--- Activity ---
Print every entry exactly once more, omitting each picture.

Screenshot and code edit data
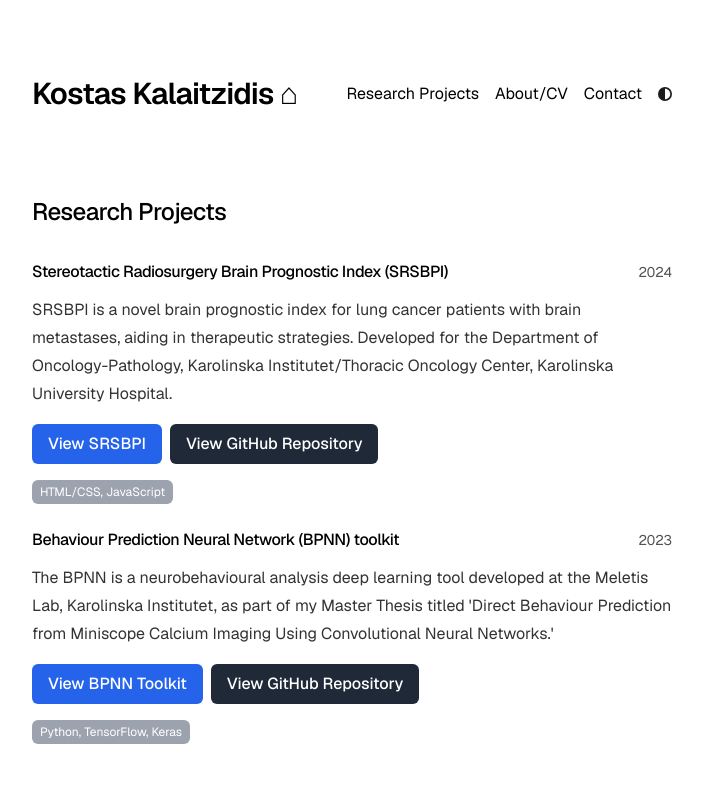
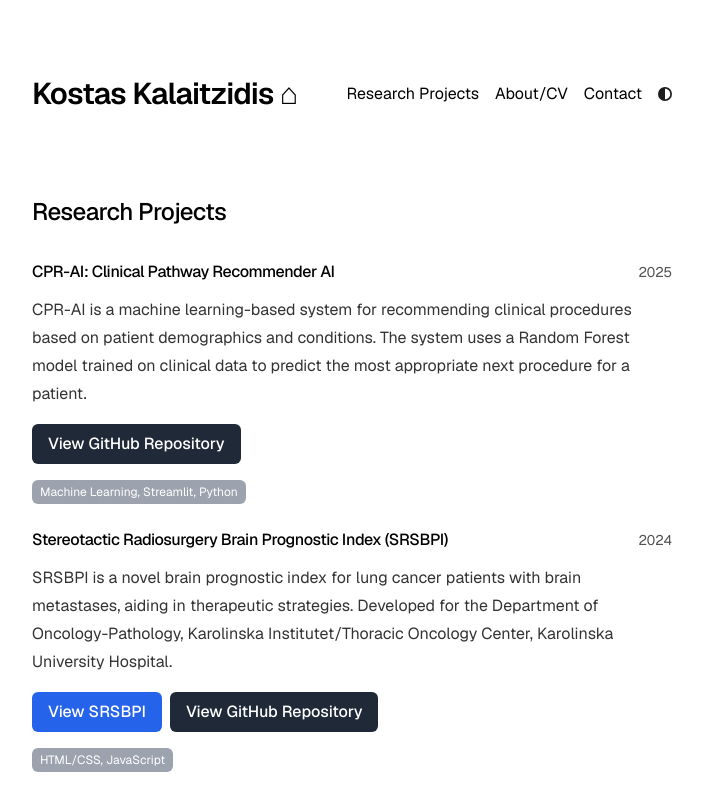
Before and after one commit to konkalaitzidis/kostaskal.com, a Next.js app: page /projects in a window 1280 px wide. Shown: the top 799 px of the page, without its empty margins (288-991 px from the left). Built offline with nearby package versions, Linux system fonts and the light colour scheme.

Commit message:
add new project

```diff
--- a/app/contact/page.tsx
+++ b/app/contact/page.tsx
@@ -13,7 +13,7 @@ export default function Contact() {
       <div className="prose prose-neutral dark:prose-invert">
       <p>
         Reach out to me via email at <span style={{ color: "#0077b5"}}> kon.kalaitzidis-at-gmail.com </span>or connect with me on {" "}
-        <a href="https://www.linkedin.com/in/konstantinoskalaitzidis" target="_blank" rel="noopener noreferrer" style={{ color: "#0077b5", fontWeight: "bold"}}>
+        <a href="https://www.linkedin.com/in/kostaskalaitzidis/" target="_blank" rel="noopener noreferrer" style={{ color: "#0077b5", fontWeight: "bold"}}>
           LinkedIn<span style={{ marginLeft: "4px" }}></span>
         </a>🔗.
       </p>
--- a/app/projects/page.tsx
+++ b/app/projects/page.tsx
@@ -30,6 +30,7 @@ export default function Projects() {
               </p>
               <div className="pt-4"></div>
                 <div className="mb-4 flex space-x-2">
+                {project.url_1 && project.button_1_description && (
                   <a
                     href={project.url_1}
                     target="_blank"
@@ -38,6 +39,8 @@ export default function Projects() {
                   >
                     {project.button_1_description}
                   </a>
+                )}
+                {project.url_2 && project.button_2_description && (
                   <a
                     href={project.url_2}
                     target="_blank"
@@ -46,6 +49,7 @@ export default function Projects() {
                   >
                     {project.button_2_description}
                   </a>
+                )}
               </div>
               <div className="flex flex-wrap space-x-1">
                 <a
--- a/app/projects/project-data.tsx
+++ b/app/projects/project-data.tsx
@@ -2,7 +2,7 @@ export interface Project {
   title: string;
   year: number;
   description: string;
-  url_1: string;
+  url_1?: string;
   url_2: string;
   button_1_description?: string;
   button_2_description?: string;
@@ -10,6 +10,16 @@ export interface Project {
 }
 
 export const projects: Project[] = [
+
+  {
+    title: "CPR-AI: Clinical Pathway Recommender AI",
+    year: 2025,
+    description:
+      "CPR-AI is a machine learning-based system for recommending clinical procedures based on patient demographics and conditions. The system uses a Random Forest model trained on clinical data to predict the most appropriate next procedure for a patient.",
+    url_2: "https://github.com/konkalaitzidis/cpr-ai",
+    button_2_description: "View GitHub Repository",
+    tags: "Machine Learning, Streamlit, Python",
+  },
   {
     title: "Stereotactic Radiosurgery Brain Prognostic Index (SRSBPI)",
     year: 2024,
@@ -31,12 +41,5 @@ export const projects: Project[] = [
     button_1_description: "View BPNN Toolkit",
     button_2_description: "View GitHub Repository",
     tags: "Python, TensorFlow, Keras",
-  },
-  // {
-  //   title: "Project Three",
-  //   year: 2021,
-  //   description:
-  //     "Lorem ipsum dolor sit amet, consectetur adipisicing elit. Laboriosam veritatis dolorem rem praesentium dicta labore, at laudantium quisquam.",
-  //   url_1: "https://example.com/",
-  // },
+  }
 ];
```
Lines whose indentation alone changed are shown as unchanged.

--- Answer box ---
Before and after one commit to konkalaitzidis/kostaskal.com, a Next.js app: page /projects in a window 1280 px wide. Shown: the top 799 px of the page, without its empty margins (288-991 px from the left). Built offline with nearby package versions, Linux system fonts and the light colour scheme.

Commit message:
add new project

```diff
--- a/app/contact/page.tsx
+++ b/app/contact/page.tsx
@@ -13,7 +13,7 @@ export default function Contact() {
       <div className="prose prose-neutral dark:prose-invert">
       <p>
         Reach out to me via email at <span style={{ color: "#0077b5"}}> kon.kalaitzidis-at-gmail.com </span>or connect with me on {" "}
-        <a href="https://www.linkedin.com/in/konstantinoskalaitzidis" target="_blank" rel="noopener noreferrer" style={{ color: "#0077b5", fontWeight: "bold"}}>
+        <a href="https://www.linkedin.com/in/kostaskalaitzidis/" target="_blank" rel="noopener noreferrer" style={{ color: "#0077b5", fontWeight: "bold"}}>
           LinkedIn<span style={{ marginLeft: "4px" }}></span>
         </a>🔗.
       </p>
--- a/app/projects/page.tsx
+++ b/app/projects/page.tsx
@@ -30,6 +30,7 @@ export default function Projects() {
               </p>
               <div className="pt-4"></div>
                 <div className="mb-4 flex space-x-2">
+                {project.url_1 && project.button_1_description && (
                   <a
                     href={project.url_1}
                     target="_blank"
@@ -38,6 +39,8 @@ export default function Projects() {
                   >
                     {project.button_1_description}
                   </a>
+                )}
+                {project.url_2 && project.button_2_description && (
                   <a
                     href={project.url_2}
                     target="_blank"
@@ -46,6 +49,7 @@ export default function Projects() {
                   >
                     {project.button_2_description}
                   </a>
+                )}
               </div>
               <div className="flex flex-wrap space-x-1">
                 <a
--- a/app/projects/project-data.tsx
+++ b/app/projects/project-data.tsx
@@ -2,7 +2,7 @@ export interface Project {
   title: string;
   year: number;
   description: string;
-  url_1: string;
+  url_1?: string;
   url_2: string;
   button_1_description?: string;
   button_2_description?: string;
@@ -10,6 +10,16 @@ export interface Project {
 }
 
 export const projects: Project[] = [
+
+  {
+    title: "CPR-AI: Clinical Pathway Recommender AI",
+    year: 2025,
+    description:
+      "CPR-AI is a machine learning-based system for recommending clinical procedures based on patient demographics and conditions. The system uses a Random Forest model trained on clinical data to predict the most appropriate next procedure for a patient.",
+    url_2: "https://github.com/konkalaitzidis/cpr-ai",
+    button_2_description: "View GitHub Repository",
+    tags: "Machine Learning, Streamlit, Python",
+  },
   {
     title: "Stereotactic Radiosurgery Brain Prognostic Index (SRSBPI)",
     year: 2024,
@@ -31,12 +41,5 @@ export const projects: Project[] = [
     button_1_description: "View BPNN Toolkit",
     button_2_description: "View GitHub Repository",
     tags: "Python, TensorFlow, Keras",
-  },
-  // {
-  //   title: "Project Three",
-  //   year: 2021,
-  //   description:
-  //     "Lorem ipsum dolor sit amet, consectetur adipisicing elit. Laboriosam veritatis dolorem rem praesentium dicta labore, at laudantium quisquam.",
-  //   url_1: "https://example.com/",
-  // },
+  }
 ];
```
Lines whose indentation alone changed are shown as unchanged.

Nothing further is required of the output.